Facts and Trivia Oct. 2016


On November 12, 1918, the day after the signing of the Armistice that ended World War I, Corporal Roy Holtz, a dispatch messenger, rode into history when he became the first American to enter Germany and he did it riding his army issue Harley-Davidson. But it almost didn’t happen. Four days before Holtz was stationed in Belgium. The big drive toward the German border was on. The enemy was retreating and surrender was expected momentarily. In the night of November 8, a rumor circulated among the Americans that peace was declared. Late that night Cpl. Holtz was ordered to take his captain on a night mission. It had been pouring rain for days and the roads were thick with mud. The corporal started out with his captain in the sidecar of his Harley-Davidson. As they slid along in the darkness, Holtz knew the country well and told his captain they were going in the wrong direction, but the Captain ordered him to continue on.

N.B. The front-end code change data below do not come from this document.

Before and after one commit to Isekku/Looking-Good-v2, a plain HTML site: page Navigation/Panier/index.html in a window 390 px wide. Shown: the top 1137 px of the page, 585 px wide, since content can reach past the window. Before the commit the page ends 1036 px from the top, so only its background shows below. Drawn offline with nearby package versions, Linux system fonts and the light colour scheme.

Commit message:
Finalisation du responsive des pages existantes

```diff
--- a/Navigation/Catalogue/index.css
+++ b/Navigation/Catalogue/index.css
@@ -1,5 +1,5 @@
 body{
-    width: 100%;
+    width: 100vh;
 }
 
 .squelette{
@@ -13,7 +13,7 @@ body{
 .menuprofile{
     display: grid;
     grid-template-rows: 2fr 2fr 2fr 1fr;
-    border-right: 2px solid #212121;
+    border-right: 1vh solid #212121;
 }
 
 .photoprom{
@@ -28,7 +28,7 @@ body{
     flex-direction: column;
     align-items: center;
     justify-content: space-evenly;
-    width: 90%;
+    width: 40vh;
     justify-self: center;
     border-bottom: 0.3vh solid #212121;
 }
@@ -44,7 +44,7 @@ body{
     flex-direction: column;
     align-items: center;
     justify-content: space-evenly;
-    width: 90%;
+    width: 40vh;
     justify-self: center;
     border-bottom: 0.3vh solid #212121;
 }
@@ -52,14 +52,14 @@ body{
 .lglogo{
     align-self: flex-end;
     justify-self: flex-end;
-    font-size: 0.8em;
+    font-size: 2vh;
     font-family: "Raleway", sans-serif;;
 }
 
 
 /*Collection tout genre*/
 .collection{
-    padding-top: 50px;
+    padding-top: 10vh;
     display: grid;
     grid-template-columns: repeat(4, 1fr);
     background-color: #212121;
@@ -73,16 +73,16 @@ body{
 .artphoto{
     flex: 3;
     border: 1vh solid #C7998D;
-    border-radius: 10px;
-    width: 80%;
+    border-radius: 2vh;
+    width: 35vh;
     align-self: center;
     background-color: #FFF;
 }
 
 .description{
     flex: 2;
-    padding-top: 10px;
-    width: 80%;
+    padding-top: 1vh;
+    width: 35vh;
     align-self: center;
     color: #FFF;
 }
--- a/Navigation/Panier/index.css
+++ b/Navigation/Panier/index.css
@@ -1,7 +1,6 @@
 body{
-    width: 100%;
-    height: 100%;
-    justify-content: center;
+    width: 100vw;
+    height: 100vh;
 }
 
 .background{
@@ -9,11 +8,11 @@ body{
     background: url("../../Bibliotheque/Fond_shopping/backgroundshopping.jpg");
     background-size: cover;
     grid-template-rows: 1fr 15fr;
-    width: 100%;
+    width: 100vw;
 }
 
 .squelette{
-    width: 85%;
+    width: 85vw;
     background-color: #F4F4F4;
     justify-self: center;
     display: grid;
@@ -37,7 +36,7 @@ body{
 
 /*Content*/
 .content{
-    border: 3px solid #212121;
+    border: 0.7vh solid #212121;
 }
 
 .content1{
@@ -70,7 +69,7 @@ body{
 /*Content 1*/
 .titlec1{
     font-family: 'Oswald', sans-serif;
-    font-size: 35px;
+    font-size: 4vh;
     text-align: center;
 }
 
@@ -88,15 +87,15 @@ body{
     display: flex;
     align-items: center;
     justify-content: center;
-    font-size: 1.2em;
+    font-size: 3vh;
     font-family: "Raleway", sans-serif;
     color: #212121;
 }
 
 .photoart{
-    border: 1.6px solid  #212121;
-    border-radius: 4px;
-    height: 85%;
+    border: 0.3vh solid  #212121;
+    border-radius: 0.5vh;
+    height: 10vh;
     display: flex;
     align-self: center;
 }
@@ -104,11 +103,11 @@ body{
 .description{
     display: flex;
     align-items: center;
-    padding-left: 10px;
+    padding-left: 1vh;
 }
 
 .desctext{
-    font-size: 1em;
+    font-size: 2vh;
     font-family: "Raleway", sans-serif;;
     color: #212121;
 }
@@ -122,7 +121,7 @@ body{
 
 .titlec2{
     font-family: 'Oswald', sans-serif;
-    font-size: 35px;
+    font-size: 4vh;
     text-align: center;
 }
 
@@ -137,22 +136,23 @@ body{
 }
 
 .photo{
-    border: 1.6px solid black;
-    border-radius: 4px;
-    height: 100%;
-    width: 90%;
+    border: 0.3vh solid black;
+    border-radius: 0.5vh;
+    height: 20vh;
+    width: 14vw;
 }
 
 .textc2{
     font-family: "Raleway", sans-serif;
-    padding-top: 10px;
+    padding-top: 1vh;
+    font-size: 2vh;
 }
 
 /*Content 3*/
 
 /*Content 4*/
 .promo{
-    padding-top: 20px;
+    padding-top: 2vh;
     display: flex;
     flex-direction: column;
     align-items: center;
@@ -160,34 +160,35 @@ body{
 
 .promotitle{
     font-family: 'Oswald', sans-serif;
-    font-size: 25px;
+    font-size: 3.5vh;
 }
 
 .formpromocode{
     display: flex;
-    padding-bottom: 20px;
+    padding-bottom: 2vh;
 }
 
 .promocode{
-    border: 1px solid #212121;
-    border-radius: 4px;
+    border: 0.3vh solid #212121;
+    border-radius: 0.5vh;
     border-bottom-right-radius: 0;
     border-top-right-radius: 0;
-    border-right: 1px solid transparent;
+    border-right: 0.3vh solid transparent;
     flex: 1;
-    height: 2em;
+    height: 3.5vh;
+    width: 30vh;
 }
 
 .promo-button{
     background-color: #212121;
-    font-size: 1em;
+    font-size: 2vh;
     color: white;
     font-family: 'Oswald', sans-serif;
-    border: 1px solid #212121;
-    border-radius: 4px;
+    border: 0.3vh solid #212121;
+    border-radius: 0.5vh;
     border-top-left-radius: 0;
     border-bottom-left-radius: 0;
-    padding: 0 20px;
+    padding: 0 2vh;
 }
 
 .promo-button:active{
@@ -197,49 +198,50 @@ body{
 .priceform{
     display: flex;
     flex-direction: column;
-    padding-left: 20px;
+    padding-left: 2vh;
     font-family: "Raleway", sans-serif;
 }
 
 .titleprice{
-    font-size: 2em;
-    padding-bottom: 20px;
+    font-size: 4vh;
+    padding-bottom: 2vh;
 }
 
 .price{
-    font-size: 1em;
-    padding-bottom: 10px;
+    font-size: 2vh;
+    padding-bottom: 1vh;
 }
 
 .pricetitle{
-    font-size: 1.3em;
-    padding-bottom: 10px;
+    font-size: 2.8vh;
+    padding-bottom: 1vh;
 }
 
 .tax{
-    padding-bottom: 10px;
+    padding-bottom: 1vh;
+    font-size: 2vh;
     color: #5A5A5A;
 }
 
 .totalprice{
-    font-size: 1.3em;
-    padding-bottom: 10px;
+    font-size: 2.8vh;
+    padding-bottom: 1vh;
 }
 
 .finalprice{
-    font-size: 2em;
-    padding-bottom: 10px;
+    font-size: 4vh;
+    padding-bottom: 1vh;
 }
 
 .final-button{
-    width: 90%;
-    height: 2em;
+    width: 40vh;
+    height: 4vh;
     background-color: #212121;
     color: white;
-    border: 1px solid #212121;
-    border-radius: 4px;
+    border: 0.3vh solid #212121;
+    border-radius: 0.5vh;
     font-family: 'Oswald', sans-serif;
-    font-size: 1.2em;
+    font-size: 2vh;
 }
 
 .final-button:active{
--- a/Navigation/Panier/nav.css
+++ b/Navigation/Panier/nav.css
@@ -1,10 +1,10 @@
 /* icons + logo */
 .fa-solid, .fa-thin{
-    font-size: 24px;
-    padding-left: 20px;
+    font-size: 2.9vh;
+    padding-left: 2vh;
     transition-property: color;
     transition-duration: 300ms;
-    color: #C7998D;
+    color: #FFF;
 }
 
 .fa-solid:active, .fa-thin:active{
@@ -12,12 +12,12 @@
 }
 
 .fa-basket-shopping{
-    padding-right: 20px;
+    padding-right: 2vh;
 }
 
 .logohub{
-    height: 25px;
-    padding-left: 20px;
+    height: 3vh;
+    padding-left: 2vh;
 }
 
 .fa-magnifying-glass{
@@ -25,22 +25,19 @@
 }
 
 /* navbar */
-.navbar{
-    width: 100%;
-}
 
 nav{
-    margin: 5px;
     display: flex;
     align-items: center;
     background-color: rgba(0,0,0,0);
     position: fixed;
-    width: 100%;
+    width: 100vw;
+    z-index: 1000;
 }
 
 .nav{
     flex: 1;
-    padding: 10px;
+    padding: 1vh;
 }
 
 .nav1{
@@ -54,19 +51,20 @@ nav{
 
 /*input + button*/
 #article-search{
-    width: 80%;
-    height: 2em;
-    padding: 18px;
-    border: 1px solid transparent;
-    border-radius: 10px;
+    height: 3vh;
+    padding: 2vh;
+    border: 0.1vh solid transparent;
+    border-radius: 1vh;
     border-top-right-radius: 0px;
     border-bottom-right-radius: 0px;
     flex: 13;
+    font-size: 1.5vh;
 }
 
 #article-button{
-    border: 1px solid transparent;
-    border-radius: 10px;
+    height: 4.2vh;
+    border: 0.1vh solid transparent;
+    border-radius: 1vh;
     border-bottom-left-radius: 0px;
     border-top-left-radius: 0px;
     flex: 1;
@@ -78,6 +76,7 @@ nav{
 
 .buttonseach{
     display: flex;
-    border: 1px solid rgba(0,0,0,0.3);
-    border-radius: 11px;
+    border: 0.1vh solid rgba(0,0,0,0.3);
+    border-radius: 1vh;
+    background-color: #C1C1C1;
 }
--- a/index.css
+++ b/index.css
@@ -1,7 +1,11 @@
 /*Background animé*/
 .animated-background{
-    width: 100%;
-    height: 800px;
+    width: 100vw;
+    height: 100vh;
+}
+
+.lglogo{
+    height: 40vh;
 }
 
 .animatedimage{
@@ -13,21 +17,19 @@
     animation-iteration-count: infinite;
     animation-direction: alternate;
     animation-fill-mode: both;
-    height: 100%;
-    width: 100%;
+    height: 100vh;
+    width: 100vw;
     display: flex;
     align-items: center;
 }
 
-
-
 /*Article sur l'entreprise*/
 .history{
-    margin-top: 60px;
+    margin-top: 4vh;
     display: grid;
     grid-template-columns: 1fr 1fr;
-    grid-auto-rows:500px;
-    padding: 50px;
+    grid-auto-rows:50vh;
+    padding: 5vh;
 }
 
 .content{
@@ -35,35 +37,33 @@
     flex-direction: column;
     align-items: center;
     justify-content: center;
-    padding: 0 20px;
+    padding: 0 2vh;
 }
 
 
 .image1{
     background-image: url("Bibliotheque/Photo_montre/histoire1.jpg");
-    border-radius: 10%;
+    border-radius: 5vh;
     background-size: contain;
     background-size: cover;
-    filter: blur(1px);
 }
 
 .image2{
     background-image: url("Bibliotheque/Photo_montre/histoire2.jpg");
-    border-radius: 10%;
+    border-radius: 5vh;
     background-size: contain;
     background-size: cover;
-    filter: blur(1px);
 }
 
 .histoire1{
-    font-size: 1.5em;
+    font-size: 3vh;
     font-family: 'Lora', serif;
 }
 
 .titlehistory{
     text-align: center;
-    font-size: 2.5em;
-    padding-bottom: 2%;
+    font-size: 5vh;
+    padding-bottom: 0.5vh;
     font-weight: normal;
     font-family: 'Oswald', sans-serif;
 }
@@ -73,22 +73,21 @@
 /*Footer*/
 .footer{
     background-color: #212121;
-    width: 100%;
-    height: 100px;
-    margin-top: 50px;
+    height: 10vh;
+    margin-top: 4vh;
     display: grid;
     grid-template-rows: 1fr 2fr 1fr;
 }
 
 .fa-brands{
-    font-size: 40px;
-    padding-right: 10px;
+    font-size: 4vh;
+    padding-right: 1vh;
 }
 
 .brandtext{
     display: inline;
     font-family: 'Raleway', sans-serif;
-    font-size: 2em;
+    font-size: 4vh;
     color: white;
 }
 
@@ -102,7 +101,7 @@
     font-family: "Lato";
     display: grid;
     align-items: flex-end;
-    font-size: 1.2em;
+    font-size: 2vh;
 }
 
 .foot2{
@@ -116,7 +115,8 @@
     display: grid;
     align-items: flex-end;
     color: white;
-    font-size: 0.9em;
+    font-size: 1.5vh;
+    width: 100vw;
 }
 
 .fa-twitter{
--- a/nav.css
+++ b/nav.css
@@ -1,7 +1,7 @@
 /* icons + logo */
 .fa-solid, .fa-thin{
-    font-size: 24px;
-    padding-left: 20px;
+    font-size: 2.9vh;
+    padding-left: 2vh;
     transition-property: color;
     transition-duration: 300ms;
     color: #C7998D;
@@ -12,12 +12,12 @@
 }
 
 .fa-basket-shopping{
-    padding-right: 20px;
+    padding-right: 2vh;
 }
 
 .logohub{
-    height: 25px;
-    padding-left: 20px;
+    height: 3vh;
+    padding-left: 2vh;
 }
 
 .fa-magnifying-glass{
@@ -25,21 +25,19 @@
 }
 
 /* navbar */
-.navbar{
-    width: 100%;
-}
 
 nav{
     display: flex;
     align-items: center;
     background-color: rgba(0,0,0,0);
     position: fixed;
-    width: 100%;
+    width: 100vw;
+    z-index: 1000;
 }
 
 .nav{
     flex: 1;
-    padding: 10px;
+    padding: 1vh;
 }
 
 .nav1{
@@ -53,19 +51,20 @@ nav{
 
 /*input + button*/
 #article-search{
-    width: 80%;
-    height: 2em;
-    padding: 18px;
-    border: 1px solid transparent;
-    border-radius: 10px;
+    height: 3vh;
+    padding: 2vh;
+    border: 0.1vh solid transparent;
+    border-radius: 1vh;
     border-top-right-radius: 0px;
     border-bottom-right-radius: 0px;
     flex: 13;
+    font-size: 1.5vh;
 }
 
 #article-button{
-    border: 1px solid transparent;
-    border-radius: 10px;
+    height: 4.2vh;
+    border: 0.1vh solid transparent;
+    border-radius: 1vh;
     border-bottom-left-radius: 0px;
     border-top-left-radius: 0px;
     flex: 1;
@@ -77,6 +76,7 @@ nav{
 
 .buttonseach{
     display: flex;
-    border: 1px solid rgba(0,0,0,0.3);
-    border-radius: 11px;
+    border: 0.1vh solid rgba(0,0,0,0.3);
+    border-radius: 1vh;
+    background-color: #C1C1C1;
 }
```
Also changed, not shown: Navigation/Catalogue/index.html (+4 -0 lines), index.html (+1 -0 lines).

They finally came upon an old farmhouse, Holtz was ordered to go in and get directions. The thoroughly disgruntled corporal entered the front door, he glanced across the room unbelievingly. There at a long table were a dozen or more enemy officers all eyes staring at him coldly. Holtz and his captain had blundered into enemy divisional headquarters. They we held there and questioned until November 11. One of their guards came up to them late in the morning and said: “The war is at an end.” After it had been certified that the war was actually over, the Germans released Holtz and his captain.

Not long afterwards, the Harley-Davidson bumped to a stop in front of their own headquarters. They arrived just in time, as their outfit was ready to move forward. On November 12, Cpl. Holtz lead his unit into Germany. He rode his Harley-Davidson back and forth across the border many times in the days which followed. He spent a total of eight months with the Army of Occupation in Germany and a total of twenty months overseas. During this time he and his Harley-Davidson carried countless dispatches for American troops as they advanced through France and Belgium. He had the highest praise for the way in which his Harley-Davidson stood up under the constant hammering and battering it took over the shell-torn roads of France and Belgium.

roy-holtzAt the time Roy Holtz was unaware that his picture was taken as he entered Germany. The photo was discovered a few days later in a German photography shop by a fellow dispatch rider, who sent it to Harley-Davidson in 1943. The photo was published in H-Ds magazine “The Enthusiast.”  When Holtz heard about it he went to the Enthusiast office to see it for the first time since it was taken in 1918.



Trivia Question of the Month:

Question: What year did “New York State” start issuing Motorcycle License’s? Was it:



1938 or




Answer to last month’s trivia question:

Question: what event took place for the government to announce that all civilian motorcycle production stop immediately?


Answer: Just 2 months after the Japanese attacked Pearl Harbor the US government orders all civilian motorcycle production stop immediately. This however isn’t much of an impact for H-D because the Army orders 31,393 motorcycles and the Navy orders 1,622 motorcycles and sidecars in 1942 alone.


Bo’s Monthly Words of Wisdom:

May all your interactions with the law start with the words:


“Live to Ride or Step Aside”

Written by Bo
“The Hog Shoppe”



Leave a Reply